14 Likes

Hi, I wonder if that’s exactly the same as RMSE when dealing with batch size more than 1 tensor.
i.e. target and prediction are [2,0,256,256] tensor
MSE_0 = MSE(prediction[0,:,:,:], target[0,:,:,:])
MSE_1 = MSE(prediction[1,:,:,:], target[2,:,:,:])

RMSE what we want is:
SQRT( MSE_0) + SQRT( MSE_1)
torch.sqrt(nn.MSELoss(x,y)) will give:
SQRT( MSE_0 + MSE_1)
so:
sqrt(M1+M2) is not equals to sqrt(M1) + sqrt(M2)

with reduction is even off, we wanna
Mean[ Mean (sqrt (MSE_0) ) + Mean(sqrt (MSE_1) ) ]
what will get with reduction = ‘mean’ instead, I think is:
sqrt (Mean(MSE_0) + Mean(MSE_1) )
so:
[sqrt(M1) / N + sqrt(M2)/N] /2 is not equals to sqrt (M1/N + M2/N)

please correct me if my understanding is wrong.

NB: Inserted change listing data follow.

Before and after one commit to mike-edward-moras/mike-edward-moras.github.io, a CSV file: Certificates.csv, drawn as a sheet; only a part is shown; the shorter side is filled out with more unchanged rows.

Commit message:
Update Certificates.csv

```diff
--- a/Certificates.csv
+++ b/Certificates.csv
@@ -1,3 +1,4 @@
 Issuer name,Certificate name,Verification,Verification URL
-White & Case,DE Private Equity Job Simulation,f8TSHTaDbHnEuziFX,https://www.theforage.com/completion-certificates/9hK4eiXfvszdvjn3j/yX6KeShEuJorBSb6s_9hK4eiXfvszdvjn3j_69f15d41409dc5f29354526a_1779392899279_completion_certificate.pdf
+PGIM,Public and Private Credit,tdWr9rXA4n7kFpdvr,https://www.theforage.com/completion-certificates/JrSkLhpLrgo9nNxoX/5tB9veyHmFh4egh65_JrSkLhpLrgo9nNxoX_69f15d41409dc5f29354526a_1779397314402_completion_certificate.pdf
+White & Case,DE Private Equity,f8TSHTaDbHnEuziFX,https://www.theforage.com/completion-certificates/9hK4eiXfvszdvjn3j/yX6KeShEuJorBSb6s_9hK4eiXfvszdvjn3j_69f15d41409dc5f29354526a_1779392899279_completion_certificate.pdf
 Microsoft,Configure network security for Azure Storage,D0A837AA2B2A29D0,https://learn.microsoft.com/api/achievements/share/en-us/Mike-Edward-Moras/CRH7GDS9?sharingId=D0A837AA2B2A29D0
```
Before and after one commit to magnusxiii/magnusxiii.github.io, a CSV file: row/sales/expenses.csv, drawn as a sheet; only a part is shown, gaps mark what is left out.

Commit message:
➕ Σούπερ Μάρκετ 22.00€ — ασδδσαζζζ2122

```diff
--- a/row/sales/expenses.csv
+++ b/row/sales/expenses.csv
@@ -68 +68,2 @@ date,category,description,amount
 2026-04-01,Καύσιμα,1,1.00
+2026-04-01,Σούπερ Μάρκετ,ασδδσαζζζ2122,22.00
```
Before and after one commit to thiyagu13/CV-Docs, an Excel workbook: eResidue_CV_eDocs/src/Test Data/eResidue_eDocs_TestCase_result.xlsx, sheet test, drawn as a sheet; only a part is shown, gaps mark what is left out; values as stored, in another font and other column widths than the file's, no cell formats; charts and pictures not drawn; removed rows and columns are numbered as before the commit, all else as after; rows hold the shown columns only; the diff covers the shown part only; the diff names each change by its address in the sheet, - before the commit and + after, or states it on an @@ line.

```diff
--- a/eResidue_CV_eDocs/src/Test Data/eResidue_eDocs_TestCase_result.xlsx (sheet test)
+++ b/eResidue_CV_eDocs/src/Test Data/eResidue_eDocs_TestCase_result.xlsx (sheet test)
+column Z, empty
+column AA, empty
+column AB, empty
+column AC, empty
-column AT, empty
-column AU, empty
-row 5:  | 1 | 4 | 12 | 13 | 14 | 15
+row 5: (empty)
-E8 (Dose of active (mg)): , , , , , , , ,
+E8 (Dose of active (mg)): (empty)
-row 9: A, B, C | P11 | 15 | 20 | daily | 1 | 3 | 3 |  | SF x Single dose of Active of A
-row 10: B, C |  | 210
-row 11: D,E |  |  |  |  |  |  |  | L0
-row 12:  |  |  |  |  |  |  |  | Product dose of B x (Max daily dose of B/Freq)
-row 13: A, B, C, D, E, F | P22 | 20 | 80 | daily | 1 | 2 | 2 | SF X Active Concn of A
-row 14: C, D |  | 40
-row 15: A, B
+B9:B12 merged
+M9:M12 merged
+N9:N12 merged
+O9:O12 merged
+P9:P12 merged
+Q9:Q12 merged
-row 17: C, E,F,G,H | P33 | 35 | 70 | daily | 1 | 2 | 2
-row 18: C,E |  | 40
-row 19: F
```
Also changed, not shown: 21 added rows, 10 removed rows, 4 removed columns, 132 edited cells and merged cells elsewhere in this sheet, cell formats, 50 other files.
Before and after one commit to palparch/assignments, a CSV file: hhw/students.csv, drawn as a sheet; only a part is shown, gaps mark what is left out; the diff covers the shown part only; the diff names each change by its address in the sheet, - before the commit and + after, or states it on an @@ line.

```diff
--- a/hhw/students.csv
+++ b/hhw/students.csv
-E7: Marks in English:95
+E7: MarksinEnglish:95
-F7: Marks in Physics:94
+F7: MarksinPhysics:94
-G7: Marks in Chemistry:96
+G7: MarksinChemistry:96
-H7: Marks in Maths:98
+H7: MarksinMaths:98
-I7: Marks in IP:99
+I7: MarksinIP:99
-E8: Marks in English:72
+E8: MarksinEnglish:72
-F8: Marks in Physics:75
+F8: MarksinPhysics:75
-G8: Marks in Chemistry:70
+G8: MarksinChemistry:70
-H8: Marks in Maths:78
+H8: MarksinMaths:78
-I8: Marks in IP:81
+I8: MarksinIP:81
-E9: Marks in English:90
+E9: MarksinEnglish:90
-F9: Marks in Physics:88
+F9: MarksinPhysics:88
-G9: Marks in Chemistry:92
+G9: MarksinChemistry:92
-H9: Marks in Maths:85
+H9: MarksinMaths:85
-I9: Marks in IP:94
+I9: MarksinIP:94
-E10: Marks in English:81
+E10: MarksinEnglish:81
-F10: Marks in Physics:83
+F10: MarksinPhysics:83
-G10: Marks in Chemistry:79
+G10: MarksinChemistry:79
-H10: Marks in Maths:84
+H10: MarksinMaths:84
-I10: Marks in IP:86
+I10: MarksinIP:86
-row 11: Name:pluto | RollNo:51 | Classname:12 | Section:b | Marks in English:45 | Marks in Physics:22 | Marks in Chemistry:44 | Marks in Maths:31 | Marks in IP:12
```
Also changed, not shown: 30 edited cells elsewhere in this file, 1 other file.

Thanks 1 Like

Try to add eps, such as eps = 1e-8, according to your precision.,